Hanna in a Choppa
Hanna in a Choppa is, shockingly, yet another game that I started before it had badges, although unlike Splitter, which is still badgeless as of this writing, it got badges before I had even finished the game, so my early adoption was rewarded. Hooray! Anyway, Hanna in a Choppa is not a particularly original game -- you fly around doing things in a helicopter -- but it is charmingly and deftly executed, and is overall an entertaining little diversion.
As I mentioned, and as you probably could have guessed from the title, you fly around in a helicopter. Your task is, nominally, to reach the flag at the end of the level; sometimes this is simply a matter of navigation, but often times it requires whimsical tasks like cutting hair, herding sheep, or performing a rescue at sea. By themselves, the levels are pretty easy, but the trickier tasks are completing the level "very fast" or "perfect" (which requires that you don't touch any of the walls or floors), which can be quite challenging (and annoying, in some cases). The game, as you might be able to guess from the above tasks, has a pretty light sense of humor, and is quite bright and cheerful throughout. There are a few references to other games -- a World of Goo reference sneaks in, and there is the (sadly seemingly obligatory) cake borrowed from Portal, too.
The default control set is simply "press an arrow key to make the helicopter go in that direction", which occasionally, when executing more demanding maneuvers, can cause the helicopter to pitch annoyingly (you can also rotate the helicopter yourself, but this isn't always reliable). It wasn't until the end of the game that I discovered that you can also activate more realistic controls (namely, up arrow propels you in the direction that the rotor is facing, and to move in a different direction, you have to rotate). Mouse controls also exist, but I couldn't really get them to work well (which is fine; I prefer keyboard anyway); while I appreciate the diversity of control schemes, more notification of their existence would be nice. The interface is clean -- I especially appreciate the little icons in the lower-left corner which illustrate whether you are still eligible for receiving a perfect or very fast, so you know when it's worthwhile to keep trying or give up. One thing that could be clearer -- it is possible to crash the chopper (er, choppa), but it's not clear if this is only caused by very high-impact collisions, or if several lower-velocity impacts could have the same effect, since there's no damage meter or anything available.
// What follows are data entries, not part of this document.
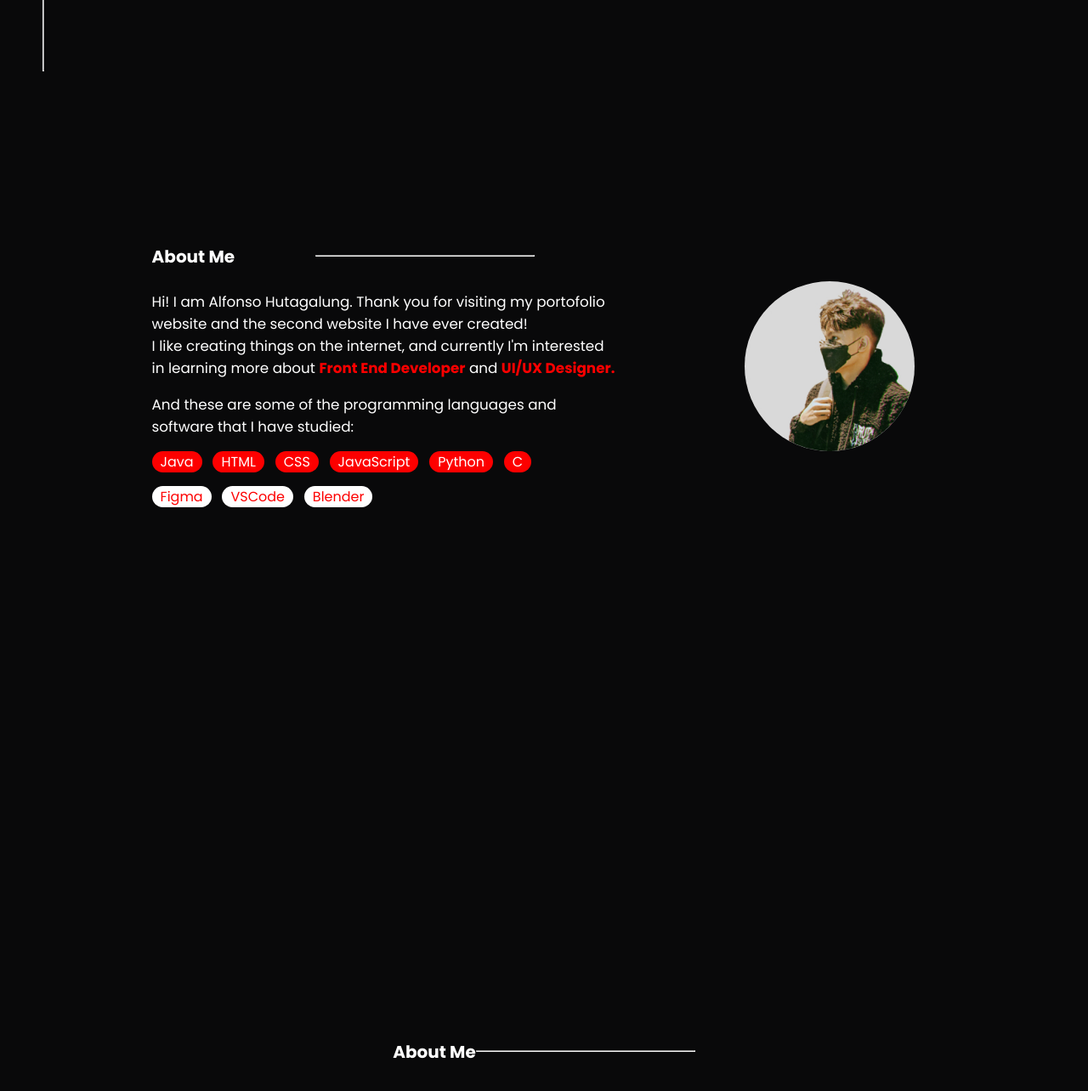
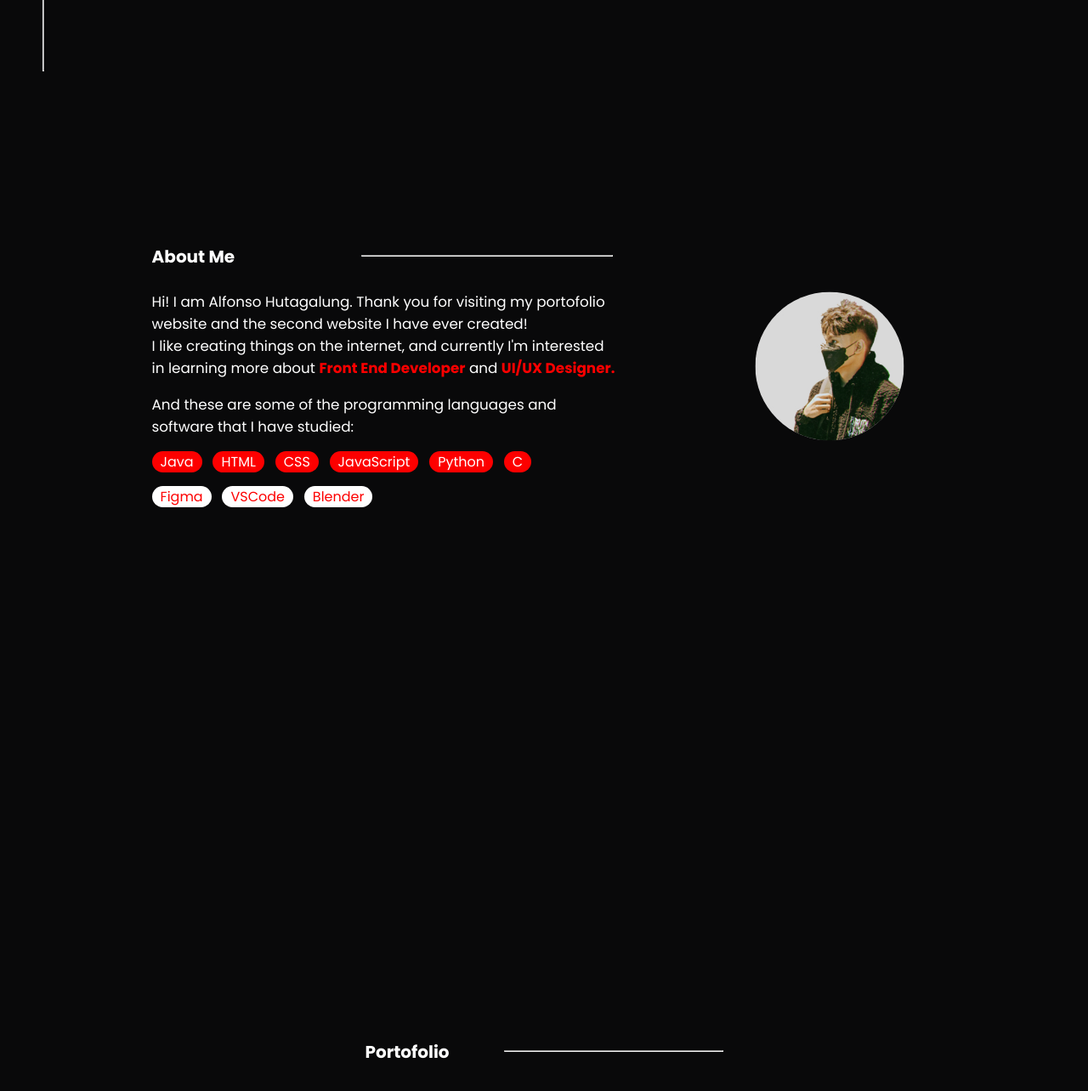
Before and after one commit to aexhtz/Project-Website-Portofolio-Responsif, a plain HTML site: page index.html in a window 1280 px wide. Shown: the part 766-2050 px from the top of the page at 85% size. Drawn offline with Linux system fonts and the light colour scheme.

Commit message:
modified:   index.html 	modified:   style.css

```diff
--- a/index.html
+++ b/index.html
@@ -9,7 +9,6 @@
 </head>
 <body>
     <section id="home" class=""></section>
-    <!-- N A V B A R -->
     <header class="header">
         <nav class="navbar">
             <div class="navbar-logo">
@@ -26,7 +25,6 @@
             </div>
         </nav>
     </header>
-    <!-- S E C T I O N [ MAIN ]  -->
     <main>
         <section id="home" class="section home">
             <div class="home-section container">
@@ -49,13 +47,11 @@
                         Amet amet ipsum dolore.
                     </p>
                 </div>
-            <!-- A S I D E -->
                 <aside>
                     <img src="gambar/Foto (Jpg).jpg" alt="Alfonso Hutagalung" class="mainfoto">
                 </aside>
         </section>
     </main>
-    <!-- S E C T I O N [ ABOUT ME ] -->
     <section id="aboutme" class="section aboutme">
         <div class="aboutme-section container">
             <div class="aboutme-text-deskripsi-atas">
@@ -98,7 +94,7 @@
     <section id="portofolio" class="section portofolio">
         <div class="portofolio-section container">
             <div class="portofolio-text-header">
-                <h1 class="portofolio-text-inti">About Me</h1>
+                <h1 class="portofolio-text-inti">Portofolio</h1>
                 <hr class="portofolio-text-garis">
             </div>
         </div>
--- a/style.css
+++ b/style.css
@@ -163,8 +163,9 @@ ul {
 }
 
 .aboutme-text-garis {
-    width: 20vw;
+    width: 23vw;
     margin-bottom: 0.3vh;
+    margin-right: 0.25vh;
 }
 
 .aboutme-text-inti {
@@ -186,7 +187,7 @@ ul {
 
 .aboutme-gambarutama {
     border-radius: 50%;
-    scale: 80%;
+    scale: 70%;
     margin-left: 10vw;
 }
 
@@ -247,6 +248,7 @@ ul {
 .portofolio-text-garis {
     width: 20vw;
     margin-bottom: 0.3vh;
+    margin-left: 5vw;
 }
 
 .portofolio-text-inti {
```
The game also has a very distinctive style. Although the graphics themselves are pretty simple, the game uses a black-and-orange color scheme which lends a very bold air to the proceedings, and the graphic design is definitely quality. The sound effects and music are both on the cute side, occasionally tending towards the twee; as is so often the case, the music is pleasant in the background when things are going smoothly but can often drive you crazy if you're stuck on one particular task. The game is also not quite glitch-free -- if you manage to get through the game without getting yourself or an object stuck in (or pulled through) a wall, then you ended up a lot better than me. Still, the game generally runs smoothly.
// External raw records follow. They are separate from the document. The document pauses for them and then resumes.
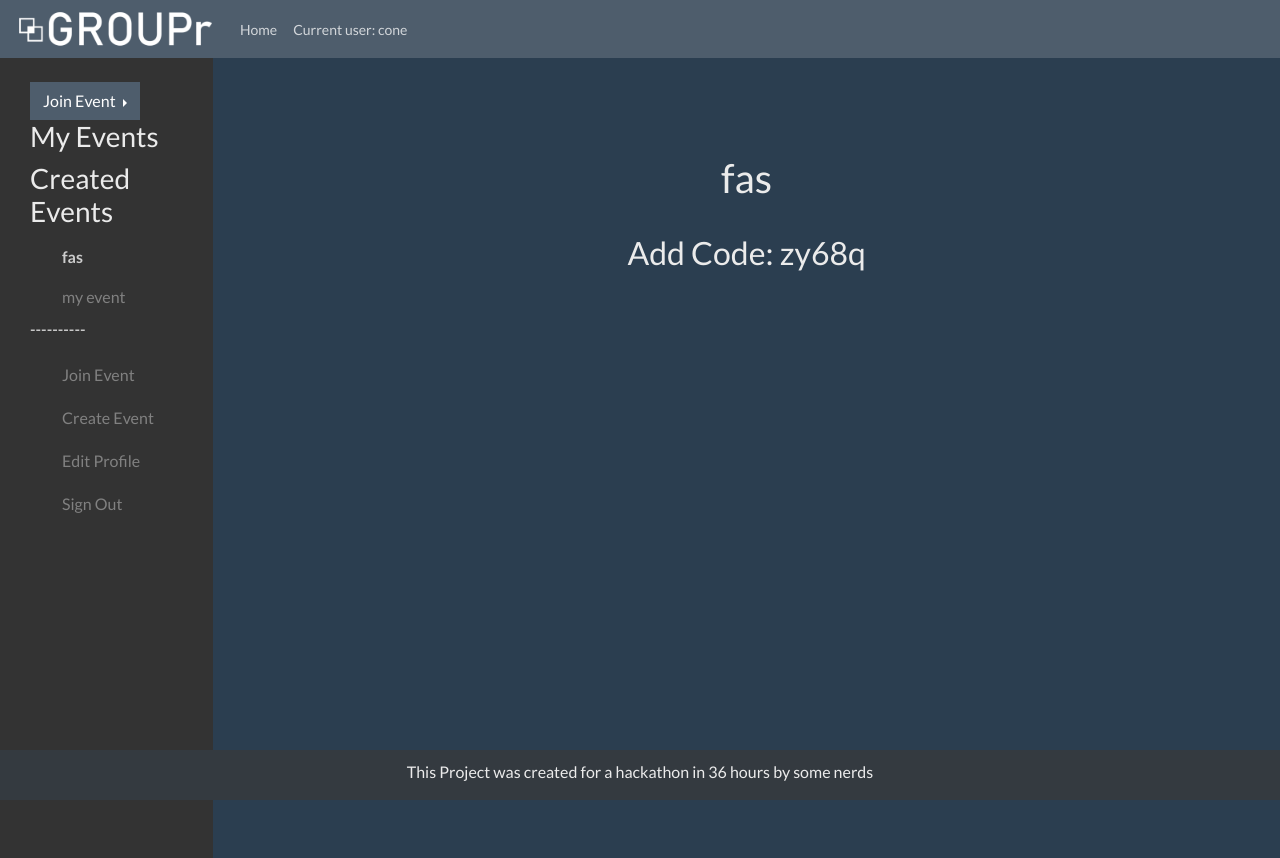
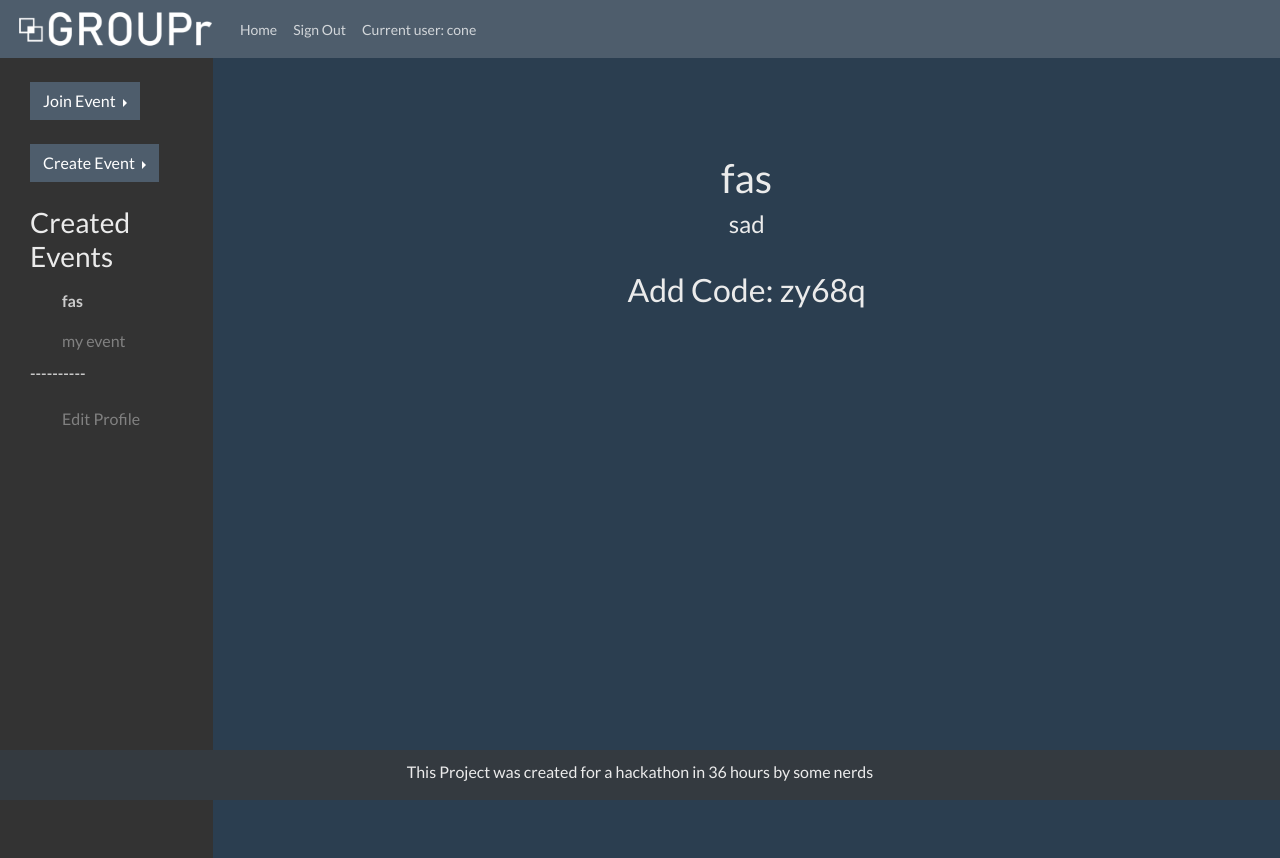
Before and after one commit to CruzHacks2019Groupr/groupr, a Django app: page / in a window 1280 px wide. Run offline with Django 3.2, Linux system fonts and the light colour scheme; a user stored in the database is signed in; data comes from the database, SQL or seed files in the repository; both versions use the stored data as it was after the commit; data that the repository does not hold is empty; some libraries are stand-ins or nearby versions.

Commit message:
WEB APP WEB APP WEB APP

```diff
--- a/project/forms.py
+++ b/project/forms.py
@@ -4,4 +4,4 @@ from .models import Event
 class EventForm(ModelForm):
 	class Meta:
 		model = Event
-		fields = ['name', 'group_size']
+		fields = ['name', 'group_size', 'description']
--- a/project/functions/dbHandler.py
+++ b/project/functions/dbHandler.py
@@ -149,7 +149,7 @@ class UserHandler:
 class EventHandler:
 	#create event
 	@staticmethod
-	def createEvent(name, groupSize, creator):
+	def createEvent(name, desc, groupSize, creator):
 		e = Event()
 
 		e.addCode = genHash(5)
@@ -166,6 +166,7 @@ class EventHandler:
 		e.di = di
 		e.undi = undi
 		e.owner = creator
+		e.description = desc
 		e.save()
 		return EventHandler(e.id)
 
@@ -179,6 +180,7 @@ class EventHandler:
 		self.name = self.event.name
 		self.groupSize = self.event.group_size
 		self.addCode = self.event.addCode
+		self.description = self.event.description
 
 	def __str__(self):
 		return ("Event Name: " + self.event.name + " ID: " + str(self.id) + " Add Code: " + self.addCode)
--- a/project/functions/reccomend.py
+++ b/project/functions/reccomend.py
@@ -63,6 +63,9 @@ def getList(e, userID):
 
 
 """
+
+OLD HACKATHON CODE
+
 def reccomendNext(e,userID):
 	x = e.getUsers().index(userID)					#loads user index by searching for userID's position
 	UserList = e.getUsersOn()
--- a/project/models.py
+++ b/project/models.py
@@ -23,6 +23,7 @@ class Event(models.Model):
 		return str(self.id)
 
 	name = models.TextField(max_length=50)
+	description = models.TextField(max_length=200)
 	group_size = models.IntegerField()
 	owner = models.IntegerField( default=0)
 	#not actually checked for uniqueness, pls fix
--- a/project/static/project/style.css
+++ b/project/static/project/style.css
@@ -33,6 +33,7 @@
   font-size: 16px;
   color: #818181;
   display: block;
+  word-wrap: break-word;
 }
 
 .sidenav a:hover {
--- a/project/templates/base.html
+++ b/project/templates/base.html
@@ -32,6 +32,9 @@
         <a class="nav-link" href="{% url 'index' %}">Home <span class="sr-only">(current)</span></a>
       </li>
       {% if user.is_authenticated %}
+      <li class="nav-item">
+        <a class="nav-link" href="{% url 'logout' %}">Sign Out</a>
+      </li>
       {% else %}
       <li class="nav-item">
         <a class="nav-link" href="{% url 'login' %}">Login</a>
--- a/project/templates/project/index.html
+++ b/project/templates/project/index.html
@@ -21,22 +21,36 @@
                     </form>
                 </div>
             </div>
+            <br> <br>
+            <div class="btn-group dropright">
+              <button type="button" class="btn btn-secondary dropdown-toggle" data-toggle="dropdown" aria-haspopup="true" aria-expanded="false">
+                Create Event
+            </button>
+            <div class="dropdown-menu">
+                <form action='/event/' method="post">
+                    {% csrf_token %}
+                    <input type="text" class="form-control" placeholder="Event Name" name="name" autofocus="">
+                    <input type="text" class="form-control" placeholder="Event Description" name="description">
+                    <input type="text" class="form-control" placeholder="Group Size" name="group_size">
+                    <input type="submit" style="display: none;">
+                </form>
+            </div>
+        </div>
+        <br> <br>
 
 
-                <span><h3>My Events</h3></span>
+        <span v-if="events.length != 0"><h3>My Events</h3></span>
 
         <span v-for="(e, i) in events" :key='i'>
             <a href='#' v-bind:class="{active: (!curr_type && i == curr_event)}" v-on:click="changeEvent(i, false)">${e.name}</a>
         </span>
-                <span><h3>Created Events</h3></span>
+        <span v-if="my_events.length != 0"><h3>Created Events</h3></span>
         <span v-for="(e, i) in my_events" :key='i'>
             <a href='#' v-bind:class="{active: (curr_type && i == curr_event)}" v-on:click="changeEvent(i, true)">${e.name}</a>
         </span>
         <p>----------</p>
-                <span><h3><a href="#">Join Event</a></h3></span>
-                <span><h3><a href="/event/">Create Event</a></h3></span>
         <span><h3><a href="#">Edit Profile</a></h3></span>
-                <span><h3><a href="/logout/">Sign Out</a></h3></span>
+        <span><h3></h3></span>
     </div>
 </div>
 <br><br>
@@ -45,14 +59,19 @@
     <center>
         <span v-if="curr_event != -1 && !curr_type">
             <h1> ${events[curr_event].name} </h1>
+
+            <h4>${events[curr_event].description}</h4>
         </span>
         <span v-else-if="curr_event != -1 && curr_type">
             <h1> ${my_events[curr_event].name} </h1>
+
+            <h4>${my_events[curr_event].description}</h4>
             <br>
             <h2>Add Code:  ${my_events[curr_event].addCode}</h2>
         </span>
         <span v-else>
             <h1> You Don't Have Any Events </h1>
+            <h3>Why don't you create an event, or join one?</h3>
         </span>
 
         <br>
--- a/project/views.py
+++ b/project/views.py
@@ -74,7 +74,7 @@ def event(request):
 			e = form.save(commit=False)
 			e.creator = request.user.id
 
-			ev = EventHandler.createEvent(e.name, e.group_size, e.creator)
+			ev = EventHandler.createEvent(e.name, e.description, e.group_size, e.creator)
 
 			print(ev)
 
@@ -191,6 +191,7 @@ def loadData(request):
 		temp['ID'] = e.id
 		temp['name'] = e.name
 		temp['addCode'] = e.addCode
+		temp['description'] = e.description
 		my_json_events.append(temp)
 
 
```
Also changed, not shown: db.sqlite3. Lines whose indentation alone changed are shown as unchanged.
While there isn't much to the basic game mechanics, the diversity of tasks that you are given adds a nice variety to the game and prevents it from becoming repetitive and tedious. It definitely doesn't overstay its welcome -- it won't take you long at all to do the 21 levels in the game, and even trying to get all of the perfects and very fasts, while certainly not a trivial task, is not the exercise in frustration that it can so easily be in a Flash game. Overall, it's a game you should enjoy playing.